# [DATA TO USE]
————

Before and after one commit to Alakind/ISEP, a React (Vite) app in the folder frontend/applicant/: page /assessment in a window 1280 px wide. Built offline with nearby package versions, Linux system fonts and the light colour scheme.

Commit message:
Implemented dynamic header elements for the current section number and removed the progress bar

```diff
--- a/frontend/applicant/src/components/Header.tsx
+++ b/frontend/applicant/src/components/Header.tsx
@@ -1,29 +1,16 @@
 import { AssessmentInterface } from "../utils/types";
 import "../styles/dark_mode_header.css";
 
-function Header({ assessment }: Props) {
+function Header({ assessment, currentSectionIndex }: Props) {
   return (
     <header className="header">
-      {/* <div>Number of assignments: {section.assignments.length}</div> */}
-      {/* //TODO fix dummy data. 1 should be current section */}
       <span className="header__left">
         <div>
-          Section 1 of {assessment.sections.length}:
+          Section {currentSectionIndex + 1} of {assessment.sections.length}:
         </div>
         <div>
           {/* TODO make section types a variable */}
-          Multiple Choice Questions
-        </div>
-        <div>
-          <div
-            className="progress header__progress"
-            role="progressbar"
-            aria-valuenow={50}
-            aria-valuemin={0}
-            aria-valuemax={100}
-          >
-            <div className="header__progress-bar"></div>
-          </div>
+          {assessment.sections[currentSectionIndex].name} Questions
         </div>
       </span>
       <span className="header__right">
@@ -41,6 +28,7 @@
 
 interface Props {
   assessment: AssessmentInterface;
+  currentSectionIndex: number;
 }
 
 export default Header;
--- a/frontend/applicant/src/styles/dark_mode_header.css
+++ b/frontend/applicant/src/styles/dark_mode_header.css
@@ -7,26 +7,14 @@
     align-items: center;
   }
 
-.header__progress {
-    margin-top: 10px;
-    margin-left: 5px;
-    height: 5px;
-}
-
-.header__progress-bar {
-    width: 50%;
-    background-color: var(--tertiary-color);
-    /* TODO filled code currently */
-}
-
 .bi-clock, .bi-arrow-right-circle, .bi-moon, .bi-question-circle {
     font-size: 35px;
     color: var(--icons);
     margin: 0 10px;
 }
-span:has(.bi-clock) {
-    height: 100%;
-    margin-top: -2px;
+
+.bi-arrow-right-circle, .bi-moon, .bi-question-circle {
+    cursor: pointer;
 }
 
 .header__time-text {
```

————

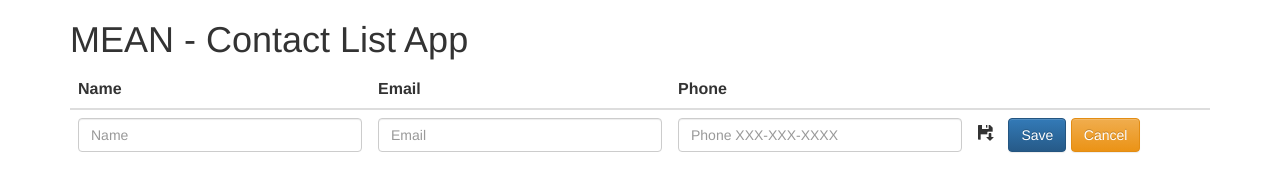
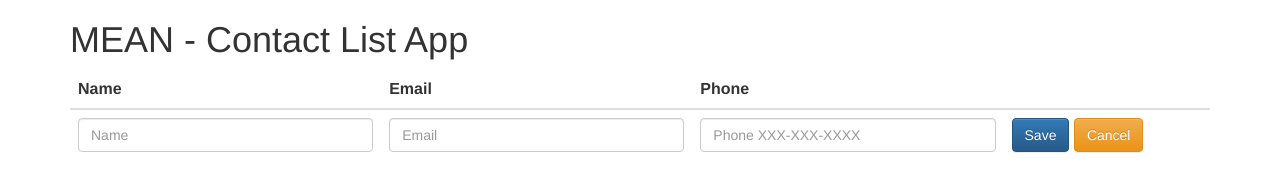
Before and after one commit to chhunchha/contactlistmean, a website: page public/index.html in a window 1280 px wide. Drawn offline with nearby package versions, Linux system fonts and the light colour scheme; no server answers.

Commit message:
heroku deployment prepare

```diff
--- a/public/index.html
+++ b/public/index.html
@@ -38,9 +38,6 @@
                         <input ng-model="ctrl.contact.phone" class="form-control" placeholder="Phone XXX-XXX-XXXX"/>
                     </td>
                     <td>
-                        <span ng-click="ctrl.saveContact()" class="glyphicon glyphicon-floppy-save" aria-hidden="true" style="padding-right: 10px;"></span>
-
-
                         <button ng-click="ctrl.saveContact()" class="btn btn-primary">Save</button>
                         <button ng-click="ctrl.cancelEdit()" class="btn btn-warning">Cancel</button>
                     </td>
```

————

# [TASK ITEM]
Match on "system": copy every line in the records that has it.

# [EXERCISE ANSWER]
Before and after one commit to Alakind/ISEP, a React (Vite) app in the folder frontend/applicant/: page /assessment in a window 1280 px wide. Built offline with nearby package versions, Linux system fonts and the light colour scheme.
Before and after one commit to chhunchha/contactlistmean, a website: page public/index.html in a window 1280 px wide. Drawn offline with nearby package versions, Linux system fonts and the light colour scheme; no server answers.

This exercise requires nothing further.